I think this rule (a movie must contain two women having a conversation about something other than a man) is too Procrustean if taken straight, simply because it excludes Citizen Kane. Any movie-watching rule that keeps you from Kane is a rule that needs revision. But it's a great yardstick that addresses a blind spot, a blind spot I've had but never thought about. I'm mentally reviewing my fave films to see if they follow the rule.
Summer, AKA The Green Ray: Yes. Women discuss vacation plans, the etiquette of nude sunbathing. Still, it follows the letter more than the spirit, since the impetus of the story is a timid woman's uncertain quest for love, and one could argue that all her conversations about things other than men are presented as avoiding the real issue, which would, for our heroine, be men.
Le Eclisse, AKA The Eclipse. Yes. Women discuss playing the stock market, living in Africa, "What shall we do tonight?"
Claire's Knee. Nope. A man is the central character, and it's tuff to fulfill The Rule with a man at the center of the narrative. But it's full of substantial conversation in which women are almost always included; it disobeys the letter of The Rule, but it comes closer to an ideal of female inclusiveness and equality than most flicks.
Texas Chainsaw Massacre. Nope. Still, it's proven fertile ground for feminist readings. "Men, Women and Chainsaws" is a book I wanna read, about the gender politics of horror flicks.
Daisies: not quite one of my favorites, but a terrific film I've seen recently, that satisfies the Rule. Although the heroines are women of action more than of conversation.
Spirited Away: Need to rewatch it, but IIRC women discuss job requirements, dealing with a fearsome Matriarch, etc. A delightful animated fairy tale that you should watch, BTW.
Alison Bechdel's masterwork, Fun Home (highly recommended) is about a man, so I doubt she's really trying to get everyone to avoid stories about men.
Also, I'm reading L'Morte D'Arthur by Mallory; women rarely play a role in the stories other than as McGuffins, but a lesbian feminist professor of mine specialized in these stories.

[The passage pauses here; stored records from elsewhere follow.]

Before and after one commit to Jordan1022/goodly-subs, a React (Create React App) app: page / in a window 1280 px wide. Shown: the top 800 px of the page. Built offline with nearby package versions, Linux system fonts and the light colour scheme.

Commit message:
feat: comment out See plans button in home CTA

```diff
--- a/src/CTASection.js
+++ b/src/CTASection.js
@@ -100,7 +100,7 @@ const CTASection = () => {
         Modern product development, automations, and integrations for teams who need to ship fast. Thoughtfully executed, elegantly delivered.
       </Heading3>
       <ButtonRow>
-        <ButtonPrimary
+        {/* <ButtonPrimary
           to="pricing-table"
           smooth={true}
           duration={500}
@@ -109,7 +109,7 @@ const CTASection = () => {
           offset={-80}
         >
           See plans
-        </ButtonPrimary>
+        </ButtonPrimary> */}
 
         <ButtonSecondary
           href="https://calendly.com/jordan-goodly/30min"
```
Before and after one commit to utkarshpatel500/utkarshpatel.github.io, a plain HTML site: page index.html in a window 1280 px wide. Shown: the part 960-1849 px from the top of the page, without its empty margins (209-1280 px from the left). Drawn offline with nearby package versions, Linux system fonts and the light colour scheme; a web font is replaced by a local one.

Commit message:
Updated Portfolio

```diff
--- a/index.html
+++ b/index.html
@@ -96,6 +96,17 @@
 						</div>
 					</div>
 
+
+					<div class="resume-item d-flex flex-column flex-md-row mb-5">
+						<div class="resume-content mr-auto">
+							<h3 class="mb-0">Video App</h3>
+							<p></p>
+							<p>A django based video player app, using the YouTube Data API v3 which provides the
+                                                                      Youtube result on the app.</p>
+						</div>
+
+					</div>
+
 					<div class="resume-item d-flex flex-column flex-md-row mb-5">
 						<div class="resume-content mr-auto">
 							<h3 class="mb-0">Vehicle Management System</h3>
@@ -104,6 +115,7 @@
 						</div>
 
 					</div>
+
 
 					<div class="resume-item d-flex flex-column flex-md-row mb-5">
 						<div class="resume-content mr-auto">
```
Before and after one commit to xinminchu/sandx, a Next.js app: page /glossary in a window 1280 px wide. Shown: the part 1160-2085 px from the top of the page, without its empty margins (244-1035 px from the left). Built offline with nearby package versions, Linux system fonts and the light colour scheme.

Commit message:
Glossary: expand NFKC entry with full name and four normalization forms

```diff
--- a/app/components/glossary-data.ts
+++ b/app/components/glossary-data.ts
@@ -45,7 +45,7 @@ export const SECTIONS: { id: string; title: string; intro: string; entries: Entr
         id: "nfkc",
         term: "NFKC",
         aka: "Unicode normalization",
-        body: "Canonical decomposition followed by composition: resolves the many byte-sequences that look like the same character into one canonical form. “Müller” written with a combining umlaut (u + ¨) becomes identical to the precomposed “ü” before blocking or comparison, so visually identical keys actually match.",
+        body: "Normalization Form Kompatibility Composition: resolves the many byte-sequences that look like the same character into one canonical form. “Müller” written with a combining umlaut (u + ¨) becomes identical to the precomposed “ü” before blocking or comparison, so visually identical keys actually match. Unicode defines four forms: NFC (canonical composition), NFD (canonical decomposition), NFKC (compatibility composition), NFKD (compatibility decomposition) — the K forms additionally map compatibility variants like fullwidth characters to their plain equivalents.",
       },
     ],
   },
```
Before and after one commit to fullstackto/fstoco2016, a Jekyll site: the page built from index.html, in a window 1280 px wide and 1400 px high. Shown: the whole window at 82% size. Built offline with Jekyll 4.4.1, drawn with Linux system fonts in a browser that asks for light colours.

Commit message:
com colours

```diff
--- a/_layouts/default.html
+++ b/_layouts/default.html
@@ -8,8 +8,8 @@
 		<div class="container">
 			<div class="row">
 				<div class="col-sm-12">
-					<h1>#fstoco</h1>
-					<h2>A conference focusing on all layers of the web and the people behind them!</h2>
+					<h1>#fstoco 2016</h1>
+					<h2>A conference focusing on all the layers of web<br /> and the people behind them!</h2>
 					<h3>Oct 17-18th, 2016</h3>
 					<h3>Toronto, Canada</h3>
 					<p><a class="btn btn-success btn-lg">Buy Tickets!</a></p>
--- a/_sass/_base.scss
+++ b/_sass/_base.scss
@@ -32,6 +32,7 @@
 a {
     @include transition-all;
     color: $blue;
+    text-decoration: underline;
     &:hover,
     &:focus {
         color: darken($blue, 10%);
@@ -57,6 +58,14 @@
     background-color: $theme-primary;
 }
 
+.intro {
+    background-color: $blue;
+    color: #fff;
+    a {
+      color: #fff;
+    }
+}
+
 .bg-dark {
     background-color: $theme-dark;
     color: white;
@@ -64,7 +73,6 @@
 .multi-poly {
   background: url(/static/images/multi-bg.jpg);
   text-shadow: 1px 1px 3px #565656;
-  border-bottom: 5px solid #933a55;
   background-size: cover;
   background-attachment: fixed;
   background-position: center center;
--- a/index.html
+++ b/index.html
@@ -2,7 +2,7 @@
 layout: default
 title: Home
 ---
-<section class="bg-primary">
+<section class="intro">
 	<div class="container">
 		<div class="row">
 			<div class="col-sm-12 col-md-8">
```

The Rule brings a blind spot to light, but we needn't develop a manufactured blind spot in response to that blind spot. My professor is no doubt very aware of women's peripheral role on these stories, but doesn't let it prevent her from engaging and speaking on behalf of the tales.
I'm reminded of all the black guys I know who have been enthusiastic from childhood about kung fu movies, perhaps in part because they short-circuit the specific racial politics of our culture. Representation is important, but sometimes getting away from the whole representation/lack-of-representation either/or is a good idea.